“It’s always open season on gay kids,” so writes Eve Kosofsky Sedgwick in How to Bring Your Kids Up Gay (1991). From physical or verbal harassment or abuse, to the increased likelihood of self-harm, and the medical pathologization of lesbian, gay, and bisexual children, LGB youth contemplate suicide and other forms of self-harm at almost three times the rate of their heterosexual peers. In fact, suicide among LGB adolescents is the second leading cause of death among young people ages 10-24. As a Ph.D. student and teaching assistant at the University of California San Diego, I am forever faced with repudiating the very seeds of homophobia that come to exist in students in their elementary, middle, and high school years. As Sedgwick comments, “teachers in the primary and secondary levels of public [and private] schools –who are subject to being fired…for providing any intimation that homosexual desires, identities, cultures, adults, children, or adolescents have a right to expression or existence,” (Sedgwick, 1991) often falls on faculty and graduate students at the university level to provide generative spaces, particularly within the humanities, to not only acknowledge the range and diversity in sexual orientation, but to encourage these very expressions to flourish – that they have the right to exist.
As such, when it comes to the treatment, dignity, respect, equity, and making intellectual space for lesbian, gay, and bisexual, (and of course, transgender) students, the scholarly and affective labor provided by those of us in academia is often just as important, if not more important, than the research we do (although they are not necessarily separate).

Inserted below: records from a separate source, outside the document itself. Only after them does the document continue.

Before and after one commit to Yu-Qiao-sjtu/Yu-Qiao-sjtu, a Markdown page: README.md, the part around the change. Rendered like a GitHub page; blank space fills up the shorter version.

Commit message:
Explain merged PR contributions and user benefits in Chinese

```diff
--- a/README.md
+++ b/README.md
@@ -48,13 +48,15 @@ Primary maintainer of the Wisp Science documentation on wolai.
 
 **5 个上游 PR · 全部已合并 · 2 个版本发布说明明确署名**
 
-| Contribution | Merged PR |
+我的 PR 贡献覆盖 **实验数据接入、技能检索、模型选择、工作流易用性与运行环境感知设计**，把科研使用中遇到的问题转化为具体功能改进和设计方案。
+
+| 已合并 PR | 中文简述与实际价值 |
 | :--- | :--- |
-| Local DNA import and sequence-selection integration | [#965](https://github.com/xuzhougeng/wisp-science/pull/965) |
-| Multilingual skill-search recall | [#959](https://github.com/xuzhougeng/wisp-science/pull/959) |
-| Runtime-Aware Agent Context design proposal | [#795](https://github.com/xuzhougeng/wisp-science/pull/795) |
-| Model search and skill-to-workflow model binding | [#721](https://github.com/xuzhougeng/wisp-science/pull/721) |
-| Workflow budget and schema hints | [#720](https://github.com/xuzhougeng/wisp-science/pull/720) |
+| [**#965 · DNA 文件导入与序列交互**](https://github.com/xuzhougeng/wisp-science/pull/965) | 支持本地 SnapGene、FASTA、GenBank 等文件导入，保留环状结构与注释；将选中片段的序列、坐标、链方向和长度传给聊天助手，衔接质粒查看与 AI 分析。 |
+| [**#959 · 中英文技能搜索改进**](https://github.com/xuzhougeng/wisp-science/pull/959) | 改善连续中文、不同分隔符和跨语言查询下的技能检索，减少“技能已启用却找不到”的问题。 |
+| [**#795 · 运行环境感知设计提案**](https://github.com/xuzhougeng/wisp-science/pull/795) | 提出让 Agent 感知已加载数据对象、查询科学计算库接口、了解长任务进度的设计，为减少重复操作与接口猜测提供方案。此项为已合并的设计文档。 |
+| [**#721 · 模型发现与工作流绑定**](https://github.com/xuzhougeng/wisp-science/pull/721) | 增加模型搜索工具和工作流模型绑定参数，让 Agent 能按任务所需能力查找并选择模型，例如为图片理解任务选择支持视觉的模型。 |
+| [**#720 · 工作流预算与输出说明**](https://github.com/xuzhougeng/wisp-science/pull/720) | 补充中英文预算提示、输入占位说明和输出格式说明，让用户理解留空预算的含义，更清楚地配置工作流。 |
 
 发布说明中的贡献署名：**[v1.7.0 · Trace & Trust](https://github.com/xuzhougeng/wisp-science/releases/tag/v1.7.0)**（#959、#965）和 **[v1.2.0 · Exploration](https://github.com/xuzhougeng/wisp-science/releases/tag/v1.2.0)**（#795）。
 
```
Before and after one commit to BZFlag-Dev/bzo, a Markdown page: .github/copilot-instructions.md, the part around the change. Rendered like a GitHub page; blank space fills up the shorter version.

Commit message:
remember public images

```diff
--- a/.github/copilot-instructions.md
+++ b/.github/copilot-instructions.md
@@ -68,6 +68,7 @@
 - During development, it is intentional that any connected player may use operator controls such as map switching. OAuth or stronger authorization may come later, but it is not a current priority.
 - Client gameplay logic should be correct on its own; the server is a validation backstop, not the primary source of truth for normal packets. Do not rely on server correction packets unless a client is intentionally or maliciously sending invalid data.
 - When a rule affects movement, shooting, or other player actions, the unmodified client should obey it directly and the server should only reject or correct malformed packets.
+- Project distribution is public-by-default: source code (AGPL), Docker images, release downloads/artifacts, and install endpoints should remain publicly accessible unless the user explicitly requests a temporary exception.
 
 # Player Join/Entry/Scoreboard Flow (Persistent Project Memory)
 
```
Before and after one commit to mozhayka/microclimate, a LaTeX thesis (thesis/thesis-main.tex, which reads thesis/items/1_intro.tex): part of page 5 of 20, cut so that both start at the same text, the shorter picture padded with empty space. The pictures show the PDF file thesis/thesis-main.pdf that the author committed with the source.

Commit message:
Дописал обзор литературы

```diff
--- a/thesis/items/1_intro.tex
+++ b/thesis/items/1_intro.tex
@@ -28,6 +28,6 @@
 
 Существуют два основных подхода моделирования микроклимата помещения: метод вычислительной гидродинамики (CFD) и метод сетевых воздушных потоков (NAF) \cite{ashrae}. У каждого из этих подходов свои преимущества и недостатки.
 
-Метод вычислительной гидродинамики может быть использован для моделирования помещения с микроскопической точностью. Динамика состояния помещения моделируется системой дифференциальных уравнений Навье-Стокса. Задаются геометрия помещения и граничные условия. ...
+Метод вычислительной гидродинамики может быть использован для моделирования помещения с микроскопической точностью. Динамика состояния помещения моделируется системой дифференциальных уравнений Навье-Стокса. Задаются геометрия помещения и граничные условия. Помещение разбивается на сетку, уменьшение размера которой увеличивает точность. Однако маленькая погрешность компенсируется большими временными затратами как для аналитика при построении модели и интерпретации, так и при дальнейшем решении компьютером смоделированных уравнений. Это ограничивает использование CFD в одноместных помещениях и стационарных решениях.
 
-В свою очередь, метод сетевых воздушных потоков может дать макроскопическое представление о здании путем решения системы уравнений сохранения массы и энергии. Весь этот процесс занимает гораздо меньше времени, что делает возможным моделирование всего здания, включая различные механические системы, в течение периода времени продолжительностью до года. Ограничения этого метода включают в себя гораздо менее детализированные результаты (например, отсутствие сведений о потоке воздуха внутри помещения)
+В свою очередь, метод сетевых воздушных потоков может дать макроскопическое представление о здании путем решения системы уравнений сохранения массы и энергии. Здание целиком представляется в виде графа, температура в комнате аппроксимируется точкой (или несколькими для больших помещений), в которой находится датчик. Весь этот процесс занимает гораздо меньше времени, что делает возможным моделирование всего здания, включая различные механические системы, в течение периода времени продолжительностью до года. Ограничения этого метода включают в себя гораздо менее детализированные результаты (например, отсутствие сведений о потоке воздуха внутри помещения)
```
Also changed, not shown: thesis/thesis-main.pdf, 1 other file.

Now in my fourth year at UCSD, I have had the distinct pleasure, but also circuitous path, of arriving where I am today, teaching in the field of race, ethnicity, disability, and of course, LGBT studies, all while pursuing my own graduate study in Queer Theory, Disability Studies, and Television. For nearly eight years I worked in Washington, D.C., five of those years advancing LGBT issues in medical education at the Association of American Medical Colleges (AAMC), to ensure our future doctors are providing the care, treatment, and support for sexual minorities and closing the gap in health outcomes for LGBT patients. I spent an additional nearly three years working in public health and international development specifically on programs meant to diminish HIV/AIDS stigma while also reducing transmission for men-who-have-sex-with-men (MSM) (in addition to other vulnerable populations) throughout Africa as part of the Population Council. Having worked in such important fields and in the shadows of many incredible giants, I knew I wanted to move up and continue doing this transformative work, which required me to pursue a doctoral degree.
Although I initially struggled making the leap from practice (programming and fieldwork at the AAMC and the Population Council) to theory (sitting in a classroom at UC San Diego), I was quickly reminded of the importance that education has on the mind. It was only when I stumbled across a poignant quote by former anti-apartheid revolutionary, political leader, and South African President, Nelson Mandela, during one of my classes that I quickly realized the positive difference I am making in my community within the classroom. The quote read, “Education is the most powerful weapon that you can use to change the world.” It was in this moment that I no longer saw myself as a Ph.D. student conducting my own research and developing my own expertise, but an opportunity to use my research and experiences in working on LGBT issues in Washington, D.C., as a part of my curriculum and teaching pedagogy.
As someone who recalls very vividly what it was like growing up being tormented, teased, and tortured for being different – gay – I use my platform as an teacher, mentor, and survivor, to encourage and applaud those coming to terms with their sexual orientation, in a world that has and continues to view us as anomalies and degenerates. In my classroom I openly encourage the very existence of queers. And in this radical act, I am reminded of the many times numerous teachers gave room to homophobic rhetoric during my primary, middle, and high school years, and wishing someone, anyone, even just one person would have made me feel safe; made me feel that I belonged and was worthy of respect and life. I never want any of my students to ever feel this way: to feel diminished; to feel dead.
In centering texts by queer scholars – voices that have historically been silenced and pushed to the penumbra of society – are meant to elicit a sense of belonging and futurity. I want my students to be part of an unapologetically visible lesbian, gay, bisexual community, in a world that would much rather render them invisible. When my students walk away feeling more comfortable or certain about who they are as budding queers, in the same way that my hetero students understand their role in perpetuating systematic homophobic violence against lesbian, gay, and bisexual youth, that is a marvelous thing to bear witness to. The intellectual growth that happens in the classroom that students take with them out into the world, challenging and making spaces for people deemed unworthy of life, is one of the most important reasons I teach. I have come to realize that my graduate work and education at UC San Diego is not theoretical as I had once lamented, it is in fact, very practical. And for all the emotionally exhaustive and financially thankless days of being a Ph.D. student, if I can continue to chip away at the assiduous open season on LGB students, it will have all been worth it. It is this work I do year after year in the Dimensions of Culture program at UC San Diego, that has and continues to a make a positive difference in not just the UCSD community, but beyond. And for that, I am so very proud of my students.